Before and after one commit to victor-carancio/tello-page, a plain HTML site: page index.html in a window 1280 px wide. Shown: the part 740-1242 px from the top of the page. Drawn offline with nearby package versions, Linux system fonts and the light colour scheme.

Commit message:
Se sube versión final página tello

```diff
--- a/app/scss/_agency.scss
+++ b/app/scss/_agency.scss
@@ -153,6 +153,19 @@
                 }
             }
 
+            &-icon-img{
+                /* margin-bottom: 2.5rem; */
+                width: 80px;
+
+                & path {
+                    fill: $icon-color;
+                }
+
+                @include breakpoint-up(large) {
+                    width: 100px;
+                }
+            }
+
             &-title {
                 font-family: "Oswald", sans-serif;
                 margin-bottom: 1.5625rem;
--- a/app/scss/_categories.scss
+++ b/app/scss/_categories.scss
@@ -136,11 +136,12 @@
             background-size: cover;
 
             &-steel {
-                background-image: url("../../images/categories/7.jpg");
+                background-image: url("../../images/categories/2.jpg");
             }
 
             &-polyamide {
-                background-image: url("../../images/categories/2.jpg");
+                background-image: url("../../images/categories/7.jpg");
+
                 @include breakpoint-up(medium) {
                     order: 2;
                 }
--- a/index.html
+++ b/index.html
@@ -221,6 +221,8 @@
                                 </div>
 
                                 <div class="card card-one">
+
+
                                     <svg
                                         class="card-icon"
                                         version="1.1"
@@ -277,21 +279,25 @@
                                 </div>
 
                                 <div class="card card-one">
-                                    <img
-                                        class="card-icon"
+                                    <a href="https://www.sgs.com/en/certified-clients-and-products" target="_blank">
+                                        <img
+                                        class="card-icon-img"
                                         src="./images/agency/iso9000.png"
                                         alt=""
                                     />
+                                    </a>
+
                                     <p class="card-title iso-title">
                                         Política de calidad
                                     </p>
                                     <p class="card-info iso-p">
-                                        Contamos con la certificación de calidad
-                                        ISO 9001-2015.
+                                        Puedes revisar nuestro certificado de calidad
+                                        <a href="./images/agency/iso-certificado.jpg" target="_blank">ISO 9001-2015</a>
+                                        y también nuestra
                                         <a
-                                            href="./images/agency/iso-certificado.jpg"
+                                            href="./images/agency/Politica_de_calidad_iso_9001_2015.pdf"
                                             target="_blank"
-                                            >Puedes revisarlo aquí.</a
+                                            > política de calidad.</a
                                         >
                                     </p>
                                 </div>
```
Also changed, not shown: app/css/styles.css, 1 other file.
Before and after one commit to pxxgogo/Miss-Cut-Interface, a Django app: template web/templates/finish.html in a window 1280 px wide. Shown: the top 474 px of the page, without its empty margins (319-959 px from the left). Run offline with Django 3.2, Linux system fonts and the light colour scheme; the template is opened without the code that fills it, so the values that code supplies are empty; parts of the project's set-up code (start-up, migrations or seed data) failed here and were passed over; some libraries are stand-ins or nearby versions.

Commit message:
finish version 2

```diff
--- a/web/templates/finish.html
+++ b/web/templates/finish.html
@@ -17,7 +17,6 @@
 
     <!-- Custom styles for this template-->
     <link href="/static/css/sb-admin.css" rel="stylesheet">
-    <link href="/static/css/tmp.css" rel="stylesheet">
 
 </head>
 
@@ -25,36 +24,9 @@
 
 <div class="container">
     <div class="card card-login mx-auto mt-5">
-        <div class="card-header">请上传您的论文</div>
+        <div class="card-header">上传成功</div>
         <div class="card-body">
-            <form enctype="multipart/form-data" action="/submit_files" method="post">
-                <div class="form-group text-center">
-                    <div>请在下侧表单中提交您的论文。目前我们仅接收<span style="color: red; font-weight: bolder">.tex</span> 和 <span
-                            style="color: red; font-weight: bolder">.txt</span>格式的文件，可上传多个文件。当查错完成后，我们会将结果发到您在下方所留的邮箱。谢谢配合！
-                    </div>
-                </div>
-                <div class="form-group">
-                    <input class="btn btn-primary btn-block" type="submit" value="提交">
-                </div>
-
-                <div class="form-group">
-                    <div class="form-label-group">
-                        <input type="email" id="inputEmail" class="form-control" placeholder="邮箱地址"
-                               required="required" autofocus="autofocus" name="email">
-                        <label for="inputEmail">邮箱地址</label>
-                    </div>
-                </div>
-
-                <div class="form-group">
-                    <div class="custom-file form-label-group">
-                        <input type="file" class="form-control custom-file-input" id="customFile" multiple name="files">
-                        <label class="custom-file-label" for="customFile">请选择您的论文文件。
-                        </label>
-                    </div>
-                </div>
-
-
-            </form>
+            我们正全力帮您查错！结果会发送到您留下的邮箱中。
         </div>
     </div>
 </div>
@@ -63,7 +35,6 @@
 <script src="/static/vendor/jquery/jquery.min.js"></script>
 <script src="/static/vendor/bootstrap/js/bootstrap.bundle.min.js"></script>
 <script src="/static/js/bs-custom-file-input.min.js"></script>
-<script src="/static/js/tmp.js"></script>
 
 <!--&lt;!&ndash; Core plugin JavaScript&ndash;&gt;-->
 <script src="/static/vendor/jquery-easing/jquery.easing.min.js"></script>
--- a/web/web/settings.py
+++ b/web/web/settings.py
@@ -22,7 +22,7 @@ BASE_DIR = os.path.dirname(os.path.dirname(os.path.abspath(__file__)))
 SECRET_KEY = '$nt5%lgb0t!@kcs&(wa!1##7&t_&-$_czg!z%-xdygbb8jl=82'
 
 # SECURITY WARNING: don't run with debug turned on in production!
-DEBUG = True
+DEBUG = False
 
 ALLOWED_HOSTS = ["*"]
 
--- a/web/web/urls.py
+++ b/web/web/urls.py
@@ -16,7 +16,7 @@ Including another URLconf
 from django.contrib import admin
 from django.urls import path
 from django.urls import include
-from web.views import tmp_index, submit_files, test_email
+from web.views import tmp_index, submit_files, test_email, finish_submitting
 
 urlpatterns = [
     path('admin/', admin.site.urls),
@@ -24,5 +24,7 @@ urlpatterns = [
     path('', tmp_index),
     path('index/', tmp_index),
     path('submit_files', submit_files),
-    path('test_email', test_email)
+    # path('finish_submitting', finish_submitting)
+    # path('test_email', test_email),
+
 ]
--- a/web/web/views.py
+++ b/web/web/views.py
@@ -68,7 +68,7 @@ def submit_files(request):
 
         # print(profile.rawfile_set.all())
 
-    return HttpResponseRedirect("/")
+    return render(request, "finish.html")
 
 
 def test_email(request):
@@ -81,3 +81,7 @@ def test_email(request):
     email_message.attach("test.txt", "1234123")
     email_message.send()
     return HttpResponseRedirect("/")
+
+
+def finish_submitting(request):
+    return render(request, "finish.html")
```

_Work request_:
From the material above, copy every line that has the word "urls" in it.

_Solution below_:
--- a/web/web/urls.py
+++ b/web/web/urls.py
 from django.urls import path
 from django.urls import include
     path('admin/', admin.site.urls),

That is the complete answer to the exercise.